## ABOUT THIS EXERCISE
Check every line of the data for the word "свойствах", and copy those that have it.

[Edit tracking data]
-- Opening Marker --

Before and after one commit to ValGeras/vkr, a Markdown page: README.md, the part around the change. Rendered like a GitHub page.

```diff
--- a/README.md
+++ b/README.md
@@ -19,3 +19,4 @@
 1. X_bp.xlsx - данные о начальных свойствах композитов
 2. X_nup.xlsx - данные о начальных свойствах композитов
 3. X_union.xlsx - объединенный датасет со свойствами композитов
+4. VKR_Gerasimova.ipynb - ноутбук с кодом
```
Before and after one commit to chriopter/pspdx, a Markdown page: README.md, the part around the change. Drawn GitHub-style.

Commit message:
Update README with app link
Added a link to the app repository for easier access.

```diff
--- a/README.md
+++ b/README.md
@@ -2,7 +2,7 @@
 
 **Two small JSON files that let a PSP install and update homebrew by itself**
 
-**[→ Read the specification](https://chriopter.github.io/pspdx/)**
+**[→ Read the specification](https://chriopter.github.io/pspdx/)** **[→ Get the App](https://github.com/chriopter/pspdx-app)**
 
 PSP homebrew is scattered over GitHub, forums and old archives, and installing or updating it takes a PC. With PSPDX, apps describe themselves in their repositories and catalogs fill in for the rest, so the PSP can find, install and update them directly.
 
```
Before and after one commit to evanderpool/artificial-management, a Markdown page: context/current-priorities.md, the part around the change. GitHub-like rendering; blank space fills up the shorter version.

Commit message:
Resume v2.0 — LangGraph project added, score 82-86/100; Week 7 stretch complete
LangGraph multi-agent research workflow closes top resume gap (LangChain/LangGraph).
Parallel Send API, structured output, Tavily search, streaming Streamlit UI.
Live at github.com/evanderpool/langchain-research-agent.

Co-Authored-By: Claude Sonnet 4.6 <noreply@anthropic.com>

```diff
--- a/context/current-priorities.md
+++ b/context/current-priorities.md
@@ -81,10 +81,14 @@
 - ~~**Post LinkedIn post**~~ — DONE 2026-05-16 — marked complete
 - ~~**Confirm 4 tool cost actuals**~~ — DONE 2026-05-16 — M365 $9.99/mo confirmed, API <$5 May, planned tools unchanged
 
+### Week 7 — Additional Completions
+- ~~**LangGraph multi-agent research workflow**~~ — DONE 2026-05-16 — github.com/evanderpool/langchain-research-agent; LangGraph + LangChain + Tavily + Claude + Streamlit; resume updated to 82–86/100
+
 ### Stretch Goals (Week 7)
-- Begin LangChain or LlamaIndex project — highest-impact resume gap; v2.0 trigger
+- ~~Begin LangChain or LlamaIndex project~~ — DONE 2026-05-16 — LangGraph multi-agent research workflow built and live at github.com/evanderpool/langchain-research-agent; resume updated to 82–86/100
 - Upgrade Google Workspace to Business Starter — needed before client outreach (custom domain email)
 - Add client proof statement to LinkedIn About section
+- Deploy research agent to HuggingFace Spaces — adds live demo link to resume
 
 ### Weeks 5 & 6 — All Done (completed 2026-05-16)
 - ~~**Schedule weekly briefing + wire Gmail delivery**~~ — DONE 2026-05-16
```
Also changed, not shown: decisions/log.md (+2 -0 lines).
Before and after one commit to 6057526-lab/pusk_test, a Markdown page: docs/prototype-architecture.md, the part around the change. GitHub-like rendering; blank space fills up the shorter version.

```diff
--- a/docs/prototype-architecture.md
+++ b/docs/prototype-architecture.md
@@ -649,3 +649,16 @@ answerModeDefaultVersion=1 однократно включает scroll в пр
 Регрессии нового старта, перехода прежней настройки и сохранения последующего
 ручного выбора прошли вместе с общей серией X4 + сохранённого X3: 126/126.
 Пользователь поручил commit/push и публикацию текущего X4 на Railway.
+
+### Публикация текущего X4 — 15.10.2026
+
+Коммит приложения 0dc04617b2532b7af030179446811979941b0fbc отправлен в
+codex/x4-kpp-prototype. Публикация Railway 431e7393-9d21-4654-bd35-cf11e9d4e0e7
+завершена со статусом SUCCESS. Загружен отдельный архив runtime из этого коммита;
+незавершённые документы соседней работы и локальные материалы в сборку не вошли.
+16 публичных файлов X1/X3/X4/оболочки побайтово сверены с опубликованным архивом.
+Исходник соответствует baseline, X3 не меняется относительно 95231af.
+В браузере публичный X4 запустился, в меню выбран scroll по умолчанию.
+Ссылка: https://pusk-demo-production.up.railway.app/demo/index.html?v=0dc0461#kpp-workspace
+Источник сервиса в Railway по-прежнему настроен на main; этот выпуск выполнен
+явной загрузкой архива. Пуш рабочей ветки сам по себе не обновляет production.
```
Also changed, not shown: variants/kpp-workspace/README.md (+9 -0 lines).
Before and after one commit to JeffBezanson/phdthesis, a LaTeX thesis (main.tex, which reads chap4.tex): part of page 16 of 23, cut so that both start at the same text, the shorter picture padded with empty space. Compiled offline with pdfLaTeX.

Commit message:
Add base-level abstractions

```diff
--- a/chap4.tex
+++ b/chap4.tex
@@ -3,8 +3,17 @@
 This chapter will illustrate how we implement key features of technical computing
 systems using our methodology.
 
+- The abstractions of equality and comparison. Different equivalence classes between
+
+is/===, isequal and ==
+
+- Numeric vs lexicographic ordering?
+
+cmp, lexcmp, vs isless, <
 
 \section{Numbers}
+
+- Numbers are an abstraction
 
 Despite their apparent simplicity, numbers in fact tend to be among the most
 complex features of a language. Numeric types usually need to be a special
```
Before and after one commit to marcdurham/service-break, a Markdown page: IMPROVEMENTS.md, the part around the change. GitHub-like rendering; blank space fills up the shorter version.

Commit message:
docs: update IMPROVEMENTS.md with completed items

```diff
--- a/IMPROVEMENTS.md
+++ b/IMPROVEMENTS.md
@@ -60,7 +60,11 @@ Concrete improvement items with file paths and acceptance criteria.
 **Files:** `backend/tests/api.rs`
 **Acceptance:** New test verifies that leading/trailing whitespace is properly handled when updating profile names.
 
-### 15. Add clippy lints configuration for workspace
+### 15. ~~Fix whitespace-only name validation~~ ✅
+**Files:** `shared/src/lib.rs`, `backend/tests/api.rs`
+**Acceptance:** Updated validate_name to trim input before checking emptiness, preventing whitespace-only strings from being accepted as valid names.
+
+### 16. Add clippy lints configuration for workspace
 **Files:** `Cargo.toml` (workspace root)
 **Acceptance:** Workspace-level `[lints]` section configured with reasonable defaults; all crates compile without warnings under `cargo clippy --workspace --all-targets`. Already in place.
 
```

-- Closing Marker --

## ANSWER BOX
 1. X_bp.xlsx - данные о начальных свойствах композитов
 2. X_nup.xlsx - данные о начальных свойствах композитов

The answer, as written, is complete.